_About this exercise_. Write the records out again without change. Leave the pictures behind.

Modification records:
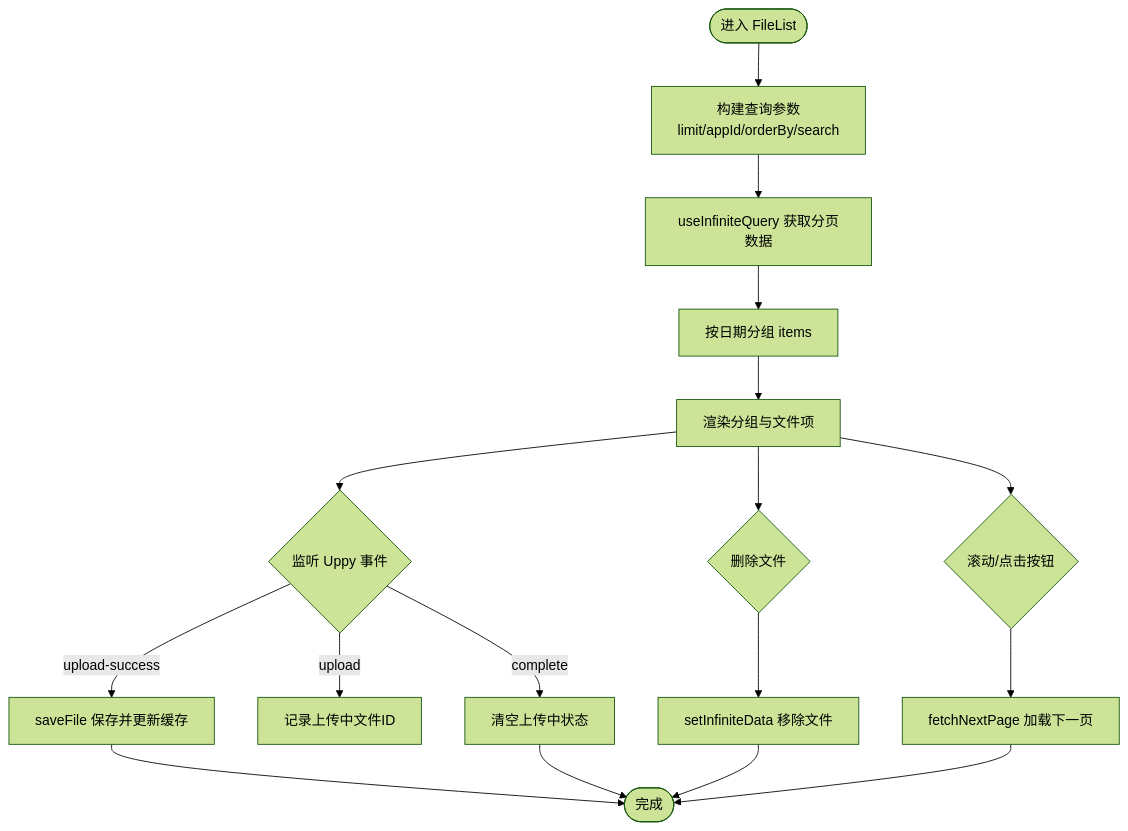
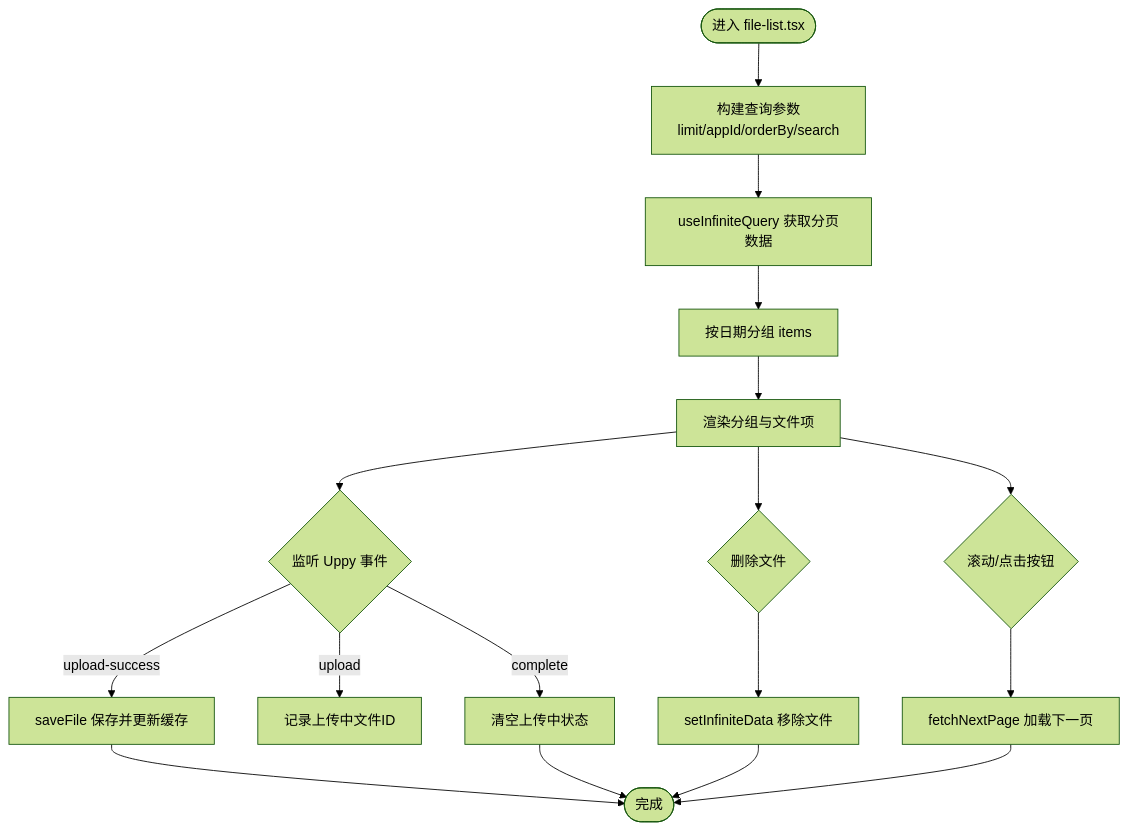
One commit to RadiumAg/image-saas changed the third of 8 diagrams in .qoder/repowiki/zh/content/前端组件架构/功能组件/数据展示组件.md. Above: the diagram before and after it, drawn with Mermaid (forest theme). The commit also changed other lines of this file and 60 other files, not shown here.

````diff
--- a/.qoder/repowiki/zh/content/前端组件架构/功能组件/数据展示组件.md
+++ b/.qoder/repowiki/zh/content/前端组件架构/功能组件/数据展示组件.md
@@ -181,19 +176,19 @@
 ```mermaid
 flowchart TD
-Start(["进入 FileList"]) --> BuildQuery["构建查询参数<br/>limit/appId/orderBy/search"]
+Start(["进入 file-list.tsx"]) --> BuildQuery["构建查询参数<br/>limit/appId/orderBy/search"]
 BuildQuery --> Fetch["useInfiniteQuery 获取分页数据"]
 Fetch --> Group["按日期分组 items"]
 Group --> Render["渲染分组与文件项"]
 Render --> UploadEvents{"监听 Uppy 事件"}
 UploadEvents --> |upload-success| Save["saveFile 保存并更新缓存"]
 UploadEvents --> |upload| Track["记录上传中文件ID"]
 UploadEvents --> |complete| Clear["清空上传中状态"]
 Render --> Delete{"删除文件"}
 Delete --> CacheUpdate["setInfiniteData 移除文件"]
 Render --> Scroll{"滚动/点击按钮"}
 Scroll --> LoadMore["fetchNextPage 加载下一页"]
 Save --> End(["完成"])
 CacheUpdate --> End
 LoadMore --> End
 Clear --> End
 ```
````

_Output_.
One commit to RadiumAg/image-saas changed the third of 8 diagrams in .qoder/repowiki/zh/content/前端组件架构/功能组件/数据展示组件.md. Above: the diagram before and after it, drawn with Mermaid (forest theme). The commit also changed other lines of this file and 60 other files, not shown here.

````diff
--- a/.qoder/repowiki/zh/content/前端组件架构/功能组件/数据展示组件.md
+++ b/.qoder/repowiki/zh/content/前端组件架构/功能组件/数据展示组件.md
@@ -181,19 +176,19 @@
 ```mermaid
 flowchart TD
-Start(["进入 FileList"]) --> BuildQuery["构建查询参数<br/>limit/appId/orderBy/search"]
+Start(["进入 file-list.tsx"]) --> BuildQuery["构建查询参数<br/>limit/appId/orderBy/search"]
 BuildQuery --> Fetch["useInfiniteQuery 获取分页数据"]
 Fetch --> Group["按日期分组 items"]
 Group --> Render["渲染分组与文件项"]
 Render --> UploadEvents{"监听 Uppy 事件"}
 UploadEvents --> |upload-success| Save["saveFile 保存并更新缓存"]
 UploadEvents --> |upload| Track["记录上传中文件ID"]
 UploadEvents --> |complete| Clear["清空上传中状态"]
 Render --> Delete{"删除文件"}
 Delete --> CacheUpdate["setInfiniteData 移除文件"]
 Render --> Scroll{"滚动/点击按钮"}
 Scroll --> LoadMore["fetchNextPage 加载下一页"]
 Save --> End(["完成"])
 CacheUpdate --> End
 LoadMore --> End
 Clear --> End
 ```
````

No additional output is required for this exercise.